The highs differ. I can usually smell the high, which is a weird thing to say [laughs], It’s like ammonia or something similar to that. After that, it’s just the feeling of being lethargic.
Being a Type 1 diabetic, there are a lot of things that are involved. Every day isnt the same, but the more I have a routine with what I’m eating and drinking, the better. I know how many carbs, how much sugar is in each food, the amount of protein that I’m getting, and I know the way that it is going to affect my body. I’m able to manage that and give myself insulin before that to a very precise level. It also helps my body. I know when my body feels strong and healthy, usually my diabetes is better, too.
What’s a typical breakfast, lunch and dinner look like for you?
First, I start the day with a Rockin’ Protein. I’ll have a banana, some eggs and some oatmeal. That’s my morning routine. Usually, I’ll go to a workout, and I’ll have another Rockin’ Protein. Obviously, I spend a lot of calories, do a lot of things throughout the day and I’m a pretty big person that needs a lot of protein. My lunch is usually a bit lighter. I’ll have some rice, chicken, and some fruit before we go to practice. After practice, it’s another Rockin’ Protein. For dinner, I try and stay clean but it’s definitely my biggest meal because I have to replace what I’ve lost. My go-to is rice, salmon, or chicken. A salad, preferably, especially if I had fruit earlier. Before I go to bed, I’m having another Rockin’ Protein.
With all the data you have from a performance perspective, has been there a food you had to eliminate because of how it made you feel?
I’ve noticed that I do better eating salmon, chicken, and turkey. I think I’m a little slower if I’m eating red meat and I have a game the next day. I don’t think I’m as fast or twitchy if I don’t eat a bit cleaner. I think red meat does weigh me down and that’s me being super picky and hyper-focused on my body. But I don’t have too many things that affect me like that.
What is a game day ritual you have to do to make sure you’re comfortable when you step on the field?
I’m somewhat of a superstitious person. I wake up and my main thing is my mental. I try to keep my mental right.

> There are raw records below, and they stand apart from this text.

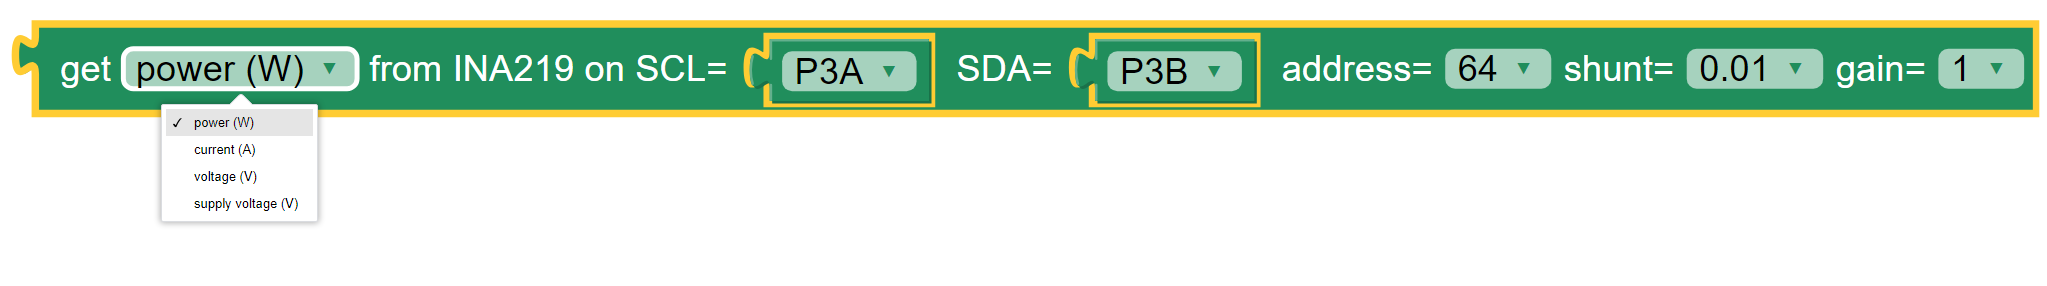
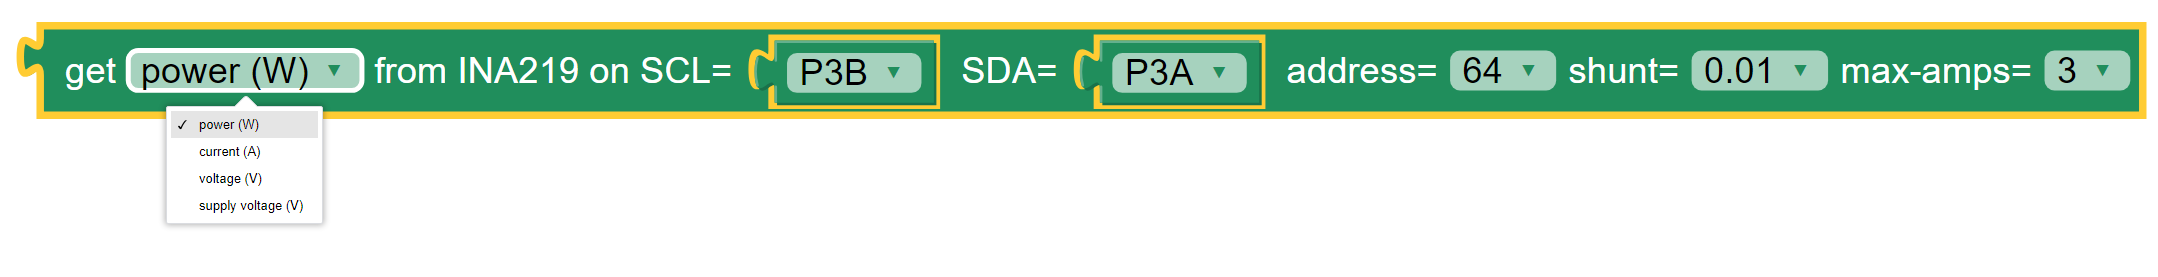
Update INA219 blocks and information

Changed region(s): [[0.0, 0.0578, 1.0, 0.5776], [0.0616, 0.6931, 0.1539, 0.8375], [0.0923, 0.6065, 0.1231, 0.6643]]

diff --git a/docs/source/sensors.rst b/docs/source/sensors.rst
@@ -417,23 +417,69 @@ Larger shunt resistance will improve the resolution of the current reading but w
 Care must also be taken to not exceed the shunt resistor's power rating which is typically 2 watts.  
 Power in the shunt resistor is dissipated as heat and is equal to i^2 x R, where i is current in amps, and R the resistance in ohms.
 
-.. image:: images/sensors-get-power-ina219-gain.png
+.. image:: images/sensors-get-power-ina219-maxamps.png
    :scale: 50%
    :align: center
 
 
-The sixth option is a drop-down of gains applied to the current readings, and consequently the power readings.
-The available values for gain are: ``1``, ``1/2``, ``1/4`` and ``1/8``.
-Lower gains ensure that higher currents and/or shunt resistance values do not force the the current readings out of range.
-Lower gains also degrade the resolution of current readings.
+The sixth option is a drop-down list of the maximum currents to be measured.
+The values in he list change according to the shunt resistance selected.  
 
-For general STEM use, involving low current loads, it is recommended that the gain setting be left on 1.
+To achieve the best resolution in current measurements, a the maximum current above and closest 
+in value to the maximum current expected through the load should be selected.  
+The block will try to optimise the INA219 sensor settings for a given shunt resistor and maximum expected current.
+The current measurement ranges are shown in :numref:`ina219currents` for each choice of shunt resistor.  
+The **max-amps** choices are intended to optimise the internal gain setting of the INA219 sensor 
+and to avoid selecting currents which are beyond the safe operating range of the sensor (indicated by a red background).
+
+.. _ina219currents:
+.. figure:: images/sensors-get-power-ina219-shunt-amps.png
+   :scale: 50%
+   :align: center
+
+   INA219 current measurement ranges.
+
+
+Lower gains ensure that higher currents and/or shunt resistance values do not force the the current readings out of range.
+Lower gains will also reduce the resolution of current readings, and consequently of power readings.
+
+The combinations of shunt resistor and max-amps are shown below.
+
+.. image:: images/sensors-get-power-ina219-maxamps-001.png
+   :scale: 50%
+   :align: center
+
+
+.. image:: images/sensors-get-power-ina219-maxamps-050.png
+   :scale: 50%
+   :align: center
+
+
+.. image:: images/sensors-get-power-ina219-maxamps-100.png
+   :scale: 50%
+   :align: center
+
 
 
 About the INA219 Sensor
 """""""""""""""""""""""
 
 The INA219 sensor measures direct current, voltage and power from the circuit to which it is connected. It is commonly called a wattmeter.
+
+In a direct current circuit, electrical power delivered to an electrical load (measured in watts) is the arithmetic product of 
+the current flowing through the load (measured in amperes) and the voltage across the load's terminals (measured in volts).
+
+To measure the current, a low value resistor is placed in series with the load, and the voltage across the resistor's terminal is measured.  
+By applying Ohm's Law, the current can be derived (current I = voltage V / resistance R).  
+
+See also 
+
+* https://en.wikipedia.org/wiki/Voltmeter, 
+* https://en.wikipedia.org/wiki/Ammeter and 
+* https://en.wikipedia.org/wiki/Ohm%27s_law
+
+The INA219 sensor is commonly mounted on a breakout board equipped with terminals to attach the load and a power supply, 
+and a shunt resistor used to measure current flowing through the load.
 
 The interface with the **Kookaberry** is the I2C serial communications bus. I2C stands for Inter-Integrated-Circuit Communications (IIC or I2C).
 See https://en.wikipedia.org/wiki/I%C2%B2C for more detail.
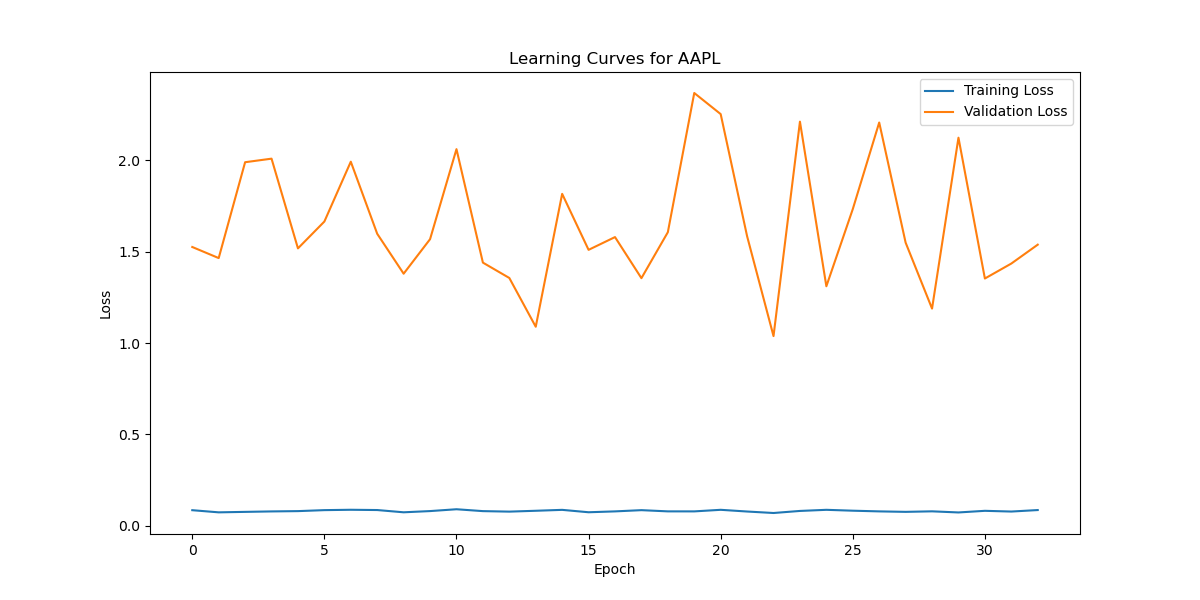
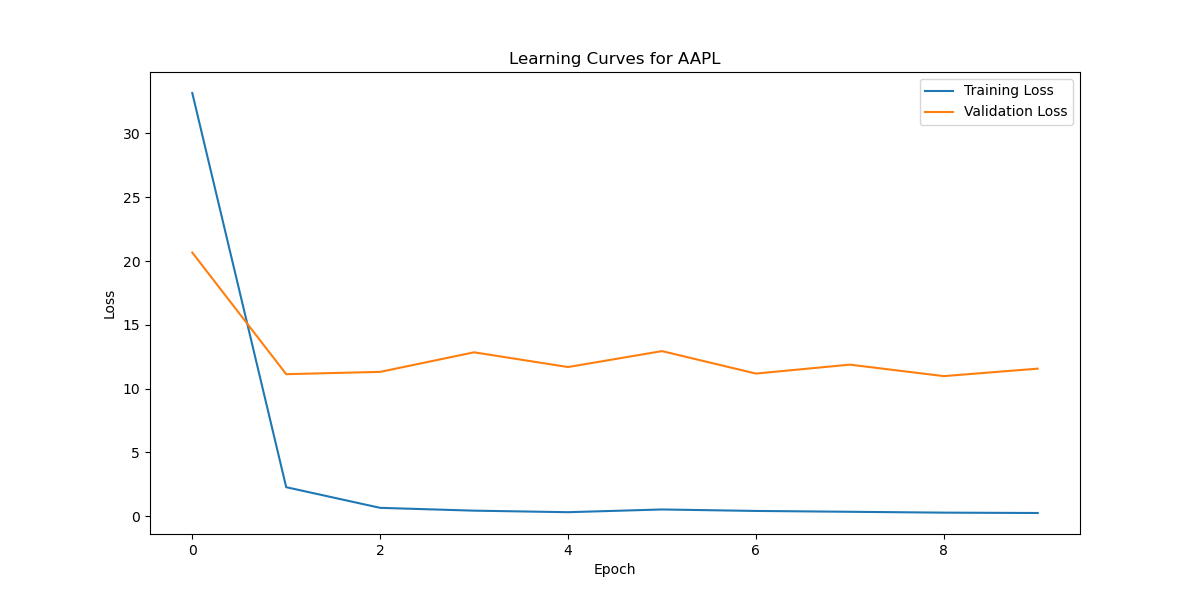
finalizing workflow (TODO: reduce overfitting, revamp frontend)

diff --git a/stockproject/dataprocessing.py b/stockproject/dataprocessing.py
@@ -3,6 +3,8 @@ import numpy as np
 import pandas as pd
 from sklearn.preprocessing import StandardScaler
 import yfinance as yf
+import requests
+import warnings
 
 
 def add_technical_indicators(df: pd.DataFrame) -> pd.DataFrame:
@@ -19,6 +21,111 @@ def add_technical_indicators(df: pd.DataFrame) -> pd.DataFrame:
     df['RSI'] = 100 - (100 / (1 + rs))
     df['Returns'] = df['Close'].pct_change()
     return df
+
+
+def fetch_data_yfinance(symbol: str, start: datetime, end: datetime) -> pd.DataFrame:
+    """Fetch data using yfinance."""
+    try:
+        ticker = yf.Ticker(symbol)
+        df = ticker.history(start=start, end=end)
+        if not df.empty:
+            return df
+    except Exception as e:
+        print(f"yfinance failed for {symbol}: {e}")
+    return pd.DataFrame()
+
+
+def fetch_data_alpha_vantage(symbol: str, start: datetime, end: datetime) -> pd.DataFrame:
+    """Fetch data using Alpha Vantage API (free tier, no API key required for basic usage)."""
+    try:
+        # Using the free demo endpoint - replace with your API key if you have one
+        url = f"https://www.alphavantage.co/query?function=TIME_SERIES_DAILY&symbol={symbol}&outputsize=full&datatype=csv"
+        
+        response = requests.get(url, timeout=10)
+        if response.status_code == 200 and 'timestamp' in response.text.lower():
+            df = pd.read_csv(url)
+            df['timestamp'] = pd.to_datetime(df['timestamp'])
+            df.set_index('timestamp', inplace=True)
+            df.sort_index(inplace=True)
+            
+            # Rename columns to match yfinance format
+            df = df.rename(columns={
+                'open': 'Open',
+                'high': 'High', 
+                'low': 'Low',
+                'close': 'Close',
+                'volume': 'Volume'
+            })
+            
+            # Filter by date range
+            df = df[(df.index >= start) & (df.index <= end)]
+            
+            if not df.empty:
+                return df
+    except Exception as e:
+        print(f"Alpha Vantage failed for {symbol}: {e}")
+    return pd.DataFrame()
+
+
+def generate_sample_data(symbol: str, start: datetime, end: datetime) -> pd.DataFrame:
+    """Generate synthetic stock data for testing purposes."""
+    print(f"Generating sample data for {symbol} (for testing only)")
+    
+    # Create date range
+    dates = pd.date_range(start=start, end=end, freq='D')
+    dates = dates[dates.weekday < 5]  # Remove weekends
+    
+    np.random.seed(hash(symbol) % 2**32)  # Consistent seed per symbol
+    
+    n_days = len(dates)
+    
+    # Generate realistic stock price movements
+    initial_price = 100 + (hash(symbol) % 200)  # Base price between 100-300
+    returns = np.random.normal(0.0008, 0.02, n_days)  # Daily returns ~0.08% mean, 2% std
+    prices = [initial_price]
+    
+    for ret in returns[1:]:
+        prices.append(prices[-1] * (1 + ret))
+    
+    prices = np.array(prices)
+    
+    # Create OHLCV data
+    data = {
+        'Open': prices * np.random.uniform(0.995, 1.005, n_days),
+        'High': prices * np.random.uniform(1.005, 1.03, n_days),
+        'Low': prices * np.random.uniform(0.97, 0.995, n_days),
+        'Close': prices,
+        'Volume': np.random.randint(1000000, 10000000, n_days)
+    }
+    
+    # Ensure High >= max(Open, Close) and Low <= min(Open, Close)
+    for i in range(n_days):
+        data['High'][i] = max(data['High'][i], data['Open'][i], data['Close'][i])
+        data['Low'][i] = min(data['Low'][i], data['Open'][i], data['Close'][i])
+    
+    df = pd.DataFrame(data, index=dates)
+    return df
+
+
+def fetch_stock_data(symbol: str, start: datetime, end: datetime) -> pd.DataFrame:
+    """Fetch stock data using multiple sources with fallbacks."""
+    print(f"Fetching data for {symbol}...")
+    
+    # Try yfinance first
+    df = fetch_data_yfinance(symbol, start, end)
+    if not df.empty:
+        print(f"✓ Successfully fetched {symbol} data from yfinance")
+        return df
+    
+    # Try Alpha Vantage
+    df = fetch_data_alpha_vantage(symbol, start, end)
+    if not df.empty:
+        print(f"✓ Successfully fetched {symbol} data from Alpha Vantage")
+        return df
+    
+    # Generate sample data as last resort
+    warnings.warn(f"Using synthetic data for {symbol} - real APIs unavailable")
+    return generate_sample_data(symbol, start, end)
 
 
 def _build_sequences(scaled_array: np.ndarray, sequence_length: int, target_index: int) -> tuple[np.ndarray, np.ndarray]:
@@ -60,9 +167,11 @@ def dataprocessing(tech_list: list[str], sequence_length: int = 30):
     shape: tuple[int, int] | None = None
 
     for stock in tech_list:
-        df = yf.download(stock, start, end, progress=False)
+        # Use our multi-source data fetcher
+        df = fetch_stock_data(stock, start, end)
+            
         if df is None or df.empty:
-            raise ValueError(f"No data downloaded for {stock}")
+            raise ValueError(f"No data could be fetched for {stock} from any source")
 
         df = df.sort_index()
         df = add_technical_indicators(df)

diff --git a/stockproject/train.py b/stockproject/train.py
@@ -193,7 +193,7 @@ if __name__ == "__main__":
     set_seeds(42)
 
     # Data processing
-    tech_list = ['^DJI']  # extend as needed
+    tech_list = ['AAPL']  # extend as needed
     logging.info(f"Preparing data for: {tech_list}")
     x_train, y_train, x_test, y_test, metadata, scalers = dataprocessing(tech_list)
     input_shape = metadata['shape']
@@ -219,7 +219,7 @@ if __name__ == "__main__":
         history = best_model.fit(
             x_train[stock], y_train[stock],
             batch_size=64,
-            epochs=100,
+            epochs=10,
             validation_data=(x_test[stock], y_test[stock]),
             callbacks=[early_stop, tensorboard_callback],
             verbose=1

I try and think about the right things and to try and do the right things. I thank God for putting me in the situation that I am. To get to play this beautiful sport for a living and be able to have my last name on the back of a jersey is an incredible thing. There’s so much that I’m able to play for, so many people that I’m able to play for. There’s an entire diabetes community that I’m able to carry with me. On game days, I’m able to think about that but also do the right things when I keep my numbers in check. When it’s game day, that’s my job. I have a duty to play myself at the highest level and to show people they can do it with Type 1 diabetes also. I’m very aware of what’s going on with my body and I’m super locked in on those days.
What is your central message to those with diabetes?
If you just gotten diagnosed and you’re struggling, just know that you’re not alone, which is most important. There are other people that are going through the same thing that you’re going through. It’s going to be a change and there are things in your life that are going to be different, and you might be a little different than someone else, but that’s OK Just keep on going, keep on fighting each and every day. Don’t lose that fight or hunger.